_Problem requirements:_
List every line in this data where the string "title" occurs.

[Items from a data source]
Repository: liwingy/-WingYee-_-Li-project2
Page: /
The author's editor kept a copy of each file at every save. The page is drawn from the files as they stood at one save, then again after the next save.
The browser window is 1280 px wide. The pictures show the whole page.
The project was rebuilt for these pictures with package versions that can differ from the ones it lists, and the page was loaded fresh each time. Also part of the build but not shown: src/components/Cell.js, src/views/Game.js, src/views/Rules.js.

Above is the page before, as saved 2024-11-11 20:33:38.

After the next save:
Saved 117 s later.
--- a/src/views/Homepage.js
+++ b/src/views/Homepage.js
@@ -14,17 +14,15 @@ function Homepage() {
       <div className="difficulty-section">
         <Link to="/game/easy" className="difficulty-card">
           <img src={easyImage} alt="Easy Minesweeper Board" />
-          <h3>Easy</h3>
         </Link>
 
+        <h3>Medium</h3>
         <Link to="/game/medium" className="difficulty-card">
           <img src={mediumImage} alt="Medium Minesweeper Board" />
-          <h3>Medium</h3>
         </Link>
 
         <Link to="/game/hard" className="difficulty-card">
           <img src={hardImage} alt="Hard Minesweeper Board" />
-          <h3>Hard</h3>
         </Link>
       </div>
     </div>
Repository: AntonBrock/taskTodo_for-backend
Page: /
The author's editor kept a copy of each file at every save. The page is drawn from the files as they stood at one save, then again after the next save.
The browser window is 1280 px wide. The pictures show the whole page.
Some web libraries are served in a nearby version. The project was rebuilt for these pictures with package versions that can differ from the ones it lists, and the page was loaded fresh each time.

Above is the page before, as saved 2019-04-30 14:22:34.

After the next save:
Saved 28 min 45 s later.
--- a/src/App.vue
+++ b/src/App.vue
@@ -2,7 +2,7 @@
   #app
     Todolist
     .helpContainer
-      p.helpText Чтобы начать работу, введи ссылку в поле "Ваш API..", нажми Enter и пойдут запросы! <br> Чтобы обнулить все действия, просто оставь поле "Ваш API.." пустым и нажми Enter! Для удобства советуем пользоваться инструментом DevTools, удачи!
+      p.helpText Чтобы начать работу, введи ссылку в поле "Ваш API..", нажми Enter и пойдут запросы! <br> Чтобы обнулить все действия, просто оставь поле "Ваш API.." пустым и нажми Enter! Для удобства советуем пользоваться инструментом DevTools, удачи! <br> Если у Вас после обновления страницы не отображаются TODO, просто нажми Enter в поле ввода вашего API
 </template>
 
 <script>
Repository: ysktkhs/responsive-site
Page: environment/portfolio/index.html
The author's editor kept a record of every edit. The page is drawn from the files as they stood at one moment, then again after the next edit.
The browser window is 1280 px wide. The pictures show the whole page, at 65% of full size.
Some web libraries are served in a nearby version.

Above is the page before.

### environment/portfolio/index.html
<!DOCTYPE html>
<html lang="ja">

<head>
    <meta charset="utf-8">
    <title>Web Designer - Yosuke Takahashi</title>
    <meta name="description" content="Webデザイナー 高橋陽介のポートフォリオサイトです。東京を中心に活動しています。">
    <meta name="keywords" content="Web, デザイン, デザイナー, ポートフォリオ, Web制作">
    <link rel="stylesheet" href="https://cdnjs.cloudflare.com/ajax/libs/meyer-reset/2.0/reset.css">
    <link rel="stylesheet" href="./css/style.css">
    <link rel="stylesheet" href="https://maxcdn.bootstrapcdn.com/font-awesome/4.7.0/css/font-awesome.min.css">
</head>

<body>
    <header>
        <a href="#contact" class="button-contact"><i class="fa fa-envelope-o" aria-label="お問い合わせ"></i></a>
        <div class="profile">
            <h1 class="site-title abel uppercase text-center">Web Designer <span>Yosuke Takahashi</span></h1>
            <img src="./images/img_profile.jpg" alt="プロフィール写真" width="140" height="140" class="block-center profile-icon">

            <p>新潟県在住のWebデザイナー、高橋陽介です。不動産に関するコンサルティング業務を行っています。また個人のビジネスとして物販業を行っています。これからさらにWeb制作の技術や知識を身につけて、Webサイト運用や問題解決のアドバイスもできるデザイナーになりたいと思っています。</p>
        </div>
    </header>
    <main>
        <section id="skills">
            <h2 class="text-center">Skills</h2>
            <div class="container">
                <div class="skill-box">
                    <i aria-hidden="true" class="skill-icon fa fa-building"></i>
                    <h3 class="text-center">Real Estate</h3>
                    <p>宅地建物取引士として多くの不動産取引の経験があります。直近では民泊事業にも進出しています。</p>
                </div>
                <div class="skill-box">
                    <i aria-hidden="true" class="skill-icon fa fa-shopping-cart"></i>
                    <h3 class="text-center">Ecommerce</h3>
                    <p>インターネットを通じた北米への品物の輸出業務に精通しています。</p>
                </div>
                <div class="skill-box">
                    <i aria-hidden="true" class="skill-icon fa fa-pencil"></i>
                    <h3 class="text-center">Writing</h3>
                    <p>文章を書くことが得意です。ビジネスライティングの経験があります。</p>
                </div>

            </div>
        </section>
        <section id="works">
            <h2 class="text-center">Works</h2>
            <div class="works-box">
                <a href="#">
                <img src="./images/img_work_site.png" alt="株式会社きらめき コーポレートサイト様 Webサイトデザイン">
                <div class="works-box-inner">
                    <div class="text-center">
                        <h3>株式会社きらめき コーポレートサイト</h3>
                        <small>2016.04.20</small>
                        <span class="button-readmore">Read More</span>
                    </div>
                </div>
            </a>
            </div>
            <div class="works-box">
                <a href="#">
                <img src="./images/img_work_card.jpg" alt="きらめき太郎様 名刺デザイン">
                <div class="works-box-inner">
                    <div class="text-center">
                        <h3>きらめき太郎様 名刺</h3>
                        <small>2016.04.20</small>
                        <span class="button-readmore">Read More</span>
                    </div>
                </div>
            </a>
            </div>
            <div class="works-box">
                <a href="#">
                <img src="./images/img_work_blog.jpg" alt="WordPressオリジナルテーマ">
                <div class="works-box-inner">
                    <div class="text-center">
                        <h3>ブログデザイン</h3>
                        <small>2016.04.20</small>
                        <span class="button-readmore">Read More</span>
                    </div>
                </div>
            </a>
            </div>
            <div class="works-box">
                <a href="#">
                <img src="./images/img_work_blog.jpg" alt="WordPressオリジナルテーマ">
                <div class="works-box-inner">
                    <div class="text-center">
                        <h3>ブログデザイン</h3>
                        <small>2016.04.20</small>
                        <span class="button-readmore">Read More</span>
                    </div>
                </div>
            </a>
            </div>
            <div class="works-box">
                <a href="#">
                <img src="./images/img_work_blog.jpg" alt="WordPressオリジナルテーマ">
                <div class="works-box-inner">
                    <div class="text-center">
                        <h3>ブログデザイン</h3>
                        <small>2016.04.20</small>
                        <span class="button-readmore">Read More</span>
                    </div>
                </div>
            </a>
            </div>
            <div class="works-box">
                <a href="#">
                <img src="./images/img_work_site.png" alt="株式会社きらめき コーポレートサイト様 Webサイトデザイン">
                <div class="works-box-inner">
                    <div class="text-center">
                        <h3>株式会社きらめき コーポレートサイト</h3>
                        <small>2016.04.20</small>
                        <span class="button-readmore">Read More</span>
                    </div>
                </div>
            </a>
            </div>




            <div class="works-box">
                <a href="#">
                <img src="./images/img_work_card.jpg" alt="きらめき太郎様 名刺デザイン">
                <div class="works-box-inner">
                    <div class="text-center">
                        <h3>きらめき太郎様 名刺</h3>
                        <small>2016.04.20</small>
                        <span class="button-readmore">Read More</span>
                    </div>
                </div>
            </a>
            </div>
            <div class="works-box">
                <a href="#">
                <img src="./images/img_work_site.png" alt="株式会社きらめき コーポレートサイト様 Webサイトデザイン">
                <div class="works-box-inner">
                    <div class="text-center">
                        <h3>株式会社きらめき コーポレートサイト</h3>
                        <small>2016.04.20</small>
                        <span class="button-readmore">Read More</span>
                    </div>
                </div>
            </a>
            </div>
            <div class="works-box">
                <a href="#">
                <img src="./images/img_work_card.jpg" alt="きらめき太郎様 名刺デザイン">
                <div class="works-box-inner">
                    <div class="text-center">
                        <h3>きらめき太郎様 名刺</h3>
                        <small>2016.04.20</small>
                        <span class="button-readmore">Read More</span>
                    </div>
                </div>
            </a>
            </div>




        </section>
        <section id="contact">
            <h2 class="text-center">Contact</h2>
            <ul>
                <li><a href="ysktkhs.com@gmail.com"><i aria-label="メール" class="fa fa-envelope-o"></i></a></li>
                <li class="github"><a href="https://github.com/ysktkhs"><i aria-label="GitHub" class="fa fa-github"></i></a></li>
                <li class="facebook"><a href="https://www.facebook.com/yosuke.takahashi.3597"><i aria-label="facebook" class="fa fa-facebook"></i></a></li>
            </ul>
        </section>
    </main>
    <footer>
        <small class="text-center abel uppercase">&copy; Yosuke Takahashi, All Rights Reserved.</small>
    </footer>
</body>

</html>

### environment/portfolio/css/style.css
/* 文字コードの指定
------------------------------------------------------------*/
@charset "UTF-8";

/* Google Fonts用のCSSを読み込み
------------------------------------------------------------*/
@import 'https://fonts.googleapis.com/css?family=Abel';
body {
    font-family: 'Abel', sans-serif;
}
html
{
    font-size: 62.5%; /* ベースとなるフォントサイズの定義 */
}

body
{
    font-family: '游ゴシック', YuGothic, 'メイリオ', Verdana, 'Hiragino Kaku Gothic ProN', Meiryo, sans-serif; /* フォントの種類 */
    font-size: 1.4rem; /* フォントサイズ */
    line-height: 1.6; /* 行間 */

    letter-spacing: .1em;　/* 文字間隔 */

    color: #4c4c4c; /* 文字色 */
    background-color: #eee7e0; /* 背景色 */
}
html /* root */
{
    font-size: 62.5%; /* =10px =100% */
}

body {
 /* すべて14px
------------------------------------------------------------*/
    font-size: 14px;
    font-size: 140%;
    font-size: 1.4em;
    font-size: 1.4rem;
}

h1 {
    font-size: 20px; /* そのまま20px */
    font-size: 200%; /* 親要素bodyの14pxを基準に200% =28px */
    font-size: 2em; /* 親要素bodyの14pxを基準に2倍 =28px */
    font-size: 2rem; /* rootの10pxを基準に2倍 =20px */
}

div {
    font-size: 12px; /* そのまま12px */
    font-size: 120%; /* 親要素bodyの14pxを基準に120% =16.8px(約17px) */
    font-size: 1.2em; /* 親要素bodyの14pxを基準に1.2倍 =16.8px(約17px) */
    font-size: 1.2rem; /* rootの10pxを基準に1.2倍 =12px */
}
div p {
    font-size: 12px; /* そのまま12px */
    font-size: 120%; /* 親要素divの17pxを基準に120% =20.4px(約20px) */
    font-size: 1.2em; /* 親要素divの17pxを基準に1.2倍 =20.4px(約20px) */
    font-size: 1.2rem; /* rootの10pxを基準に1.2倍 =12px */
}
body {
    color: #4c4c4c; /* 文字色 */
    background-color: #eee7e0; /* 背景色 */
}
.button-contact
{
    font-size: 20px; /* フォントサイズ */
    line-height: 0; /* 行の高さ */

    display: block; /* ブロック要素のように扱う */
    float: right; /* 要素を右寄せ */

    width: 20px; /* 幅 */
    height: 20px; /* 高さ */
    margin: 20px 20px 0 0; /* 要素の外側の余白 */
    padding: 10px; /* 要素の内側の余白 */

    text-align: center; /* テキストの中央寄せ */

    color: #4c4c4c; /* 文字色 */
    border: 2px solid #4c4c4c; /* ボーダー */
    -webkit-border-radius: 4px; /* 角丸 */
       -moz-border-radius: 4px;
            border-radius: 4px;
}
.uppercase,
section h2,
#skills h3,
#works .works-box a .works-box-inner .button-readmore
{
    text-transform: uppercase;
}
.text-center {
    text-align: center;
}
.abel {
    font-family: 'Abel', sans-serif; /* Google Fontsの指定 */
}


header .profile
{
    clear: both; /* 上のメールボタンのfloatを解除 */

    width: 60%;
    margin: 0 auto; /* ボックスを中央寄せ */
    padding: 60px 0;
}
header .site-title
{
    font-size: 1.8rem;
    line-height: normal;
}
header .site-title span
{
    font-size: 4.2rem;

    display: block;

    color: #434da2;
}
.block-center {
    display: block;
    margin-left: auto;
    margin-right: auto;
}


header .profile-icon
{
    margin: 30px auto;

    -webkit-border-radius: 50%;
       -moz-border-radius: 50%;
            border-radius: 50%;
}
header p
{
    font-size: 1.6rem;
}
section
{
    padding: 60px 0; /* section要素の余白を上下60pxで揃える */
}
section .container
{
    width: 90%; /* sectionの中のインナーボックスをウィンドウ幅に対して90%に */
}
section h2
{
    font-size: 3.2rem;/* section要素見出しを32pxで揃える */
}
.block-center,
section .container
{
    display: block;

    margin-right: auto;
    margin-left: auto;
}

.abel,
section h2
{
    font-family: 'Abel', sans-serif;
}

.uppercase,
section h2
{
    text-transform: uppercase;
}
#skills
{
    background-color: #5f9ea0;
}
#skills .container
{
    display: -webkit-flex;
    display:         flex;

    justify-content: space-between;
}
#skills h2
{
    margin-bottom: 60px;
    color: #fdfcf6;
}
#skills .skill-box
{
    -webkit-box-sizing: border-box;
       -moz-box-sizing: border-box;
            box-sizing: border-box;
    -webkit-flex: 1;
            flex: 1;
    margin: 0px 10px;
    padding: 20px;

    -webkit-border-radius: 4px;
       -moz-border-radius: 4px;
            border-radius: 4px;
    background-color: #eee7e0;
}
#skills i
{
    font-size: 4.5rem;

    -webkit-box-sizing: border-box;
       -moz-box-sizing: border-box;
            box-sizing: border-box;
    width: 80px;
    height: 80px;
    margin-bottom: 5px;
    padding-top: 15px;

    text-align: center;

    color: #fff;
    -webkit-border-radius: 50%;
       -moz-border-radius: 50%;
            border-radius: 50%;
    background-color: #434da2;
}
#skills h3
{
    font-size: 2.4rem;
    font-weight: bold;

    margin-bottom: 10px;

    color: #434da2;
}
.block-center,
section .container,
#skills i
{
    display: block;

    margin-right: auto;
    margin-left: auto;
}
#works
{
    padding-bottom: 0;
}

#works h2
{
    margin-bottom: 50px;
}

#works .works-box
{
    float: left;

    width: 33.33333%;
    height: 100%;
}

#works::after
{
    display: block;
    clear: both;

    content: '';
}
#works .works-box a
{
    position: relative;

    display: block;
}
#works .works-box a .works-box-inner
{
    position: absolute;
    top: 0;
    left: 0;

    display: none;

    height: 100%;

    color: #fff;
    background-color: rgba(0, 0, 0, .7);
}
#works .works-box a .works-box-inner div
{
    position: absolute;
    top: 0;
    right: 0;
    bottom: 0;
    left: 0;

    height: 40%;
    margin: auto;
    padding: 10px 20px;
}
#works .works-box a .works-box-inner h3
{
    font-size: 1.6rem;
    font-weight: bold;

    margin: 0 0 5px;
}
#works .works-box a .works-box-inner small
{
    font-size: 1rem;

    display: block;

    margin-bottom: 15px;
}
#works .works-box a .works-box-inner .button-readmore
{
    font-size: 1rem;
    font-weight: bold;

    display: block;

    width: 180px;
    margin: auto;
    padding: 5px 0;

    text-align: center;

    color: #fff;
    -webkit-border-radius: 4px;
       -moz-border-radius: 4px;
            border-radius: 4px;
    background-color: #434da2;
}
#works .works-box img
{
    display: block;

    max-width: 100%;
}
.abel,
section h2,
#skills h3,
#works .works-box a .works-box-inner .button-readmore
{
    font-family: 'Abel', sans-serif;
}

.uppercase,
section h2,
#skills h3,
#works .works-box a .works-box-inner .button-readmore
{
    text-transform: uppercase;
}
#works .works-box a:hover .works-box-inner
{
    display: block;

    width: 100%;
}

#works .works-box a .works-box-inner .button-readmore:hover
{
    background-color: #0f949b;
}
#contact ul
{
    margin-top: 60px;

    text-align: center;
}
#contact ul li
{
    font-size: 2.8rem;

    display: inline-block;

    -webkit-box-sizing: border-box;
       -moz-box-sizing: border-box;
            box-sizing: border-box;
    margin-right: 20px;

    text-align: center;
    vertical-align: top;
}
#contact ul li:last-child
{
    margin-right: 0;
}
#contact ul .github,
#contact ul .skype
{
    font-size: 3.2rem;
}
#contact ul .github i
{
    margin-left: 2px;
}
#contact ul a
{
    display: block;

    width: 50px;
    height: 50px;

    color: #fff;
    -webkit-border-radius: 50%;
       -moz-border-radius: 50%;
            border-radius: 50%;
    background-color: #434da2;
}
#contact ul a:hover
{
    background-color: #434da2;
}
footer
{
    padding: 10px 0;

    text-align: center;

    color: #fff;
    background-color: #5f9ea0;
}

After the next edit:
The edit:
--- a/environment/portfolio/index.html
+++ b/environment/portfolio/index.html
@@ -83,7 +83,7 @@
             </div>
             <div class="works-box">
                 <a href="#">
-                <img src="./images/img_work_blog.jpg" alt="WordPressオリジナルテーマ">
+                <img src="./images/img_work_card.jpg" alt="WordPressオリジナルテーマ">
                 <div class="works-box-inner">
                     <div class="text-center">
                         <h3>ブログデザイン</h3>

_Answer box:_
    <title>Web Designer - Yosuke Takahashi</title>
            <h1 class="site-title abel uppercase text-center">Web Designer <span>Yosuke Takahashi</span></h1>
header .site-title
header .site-title span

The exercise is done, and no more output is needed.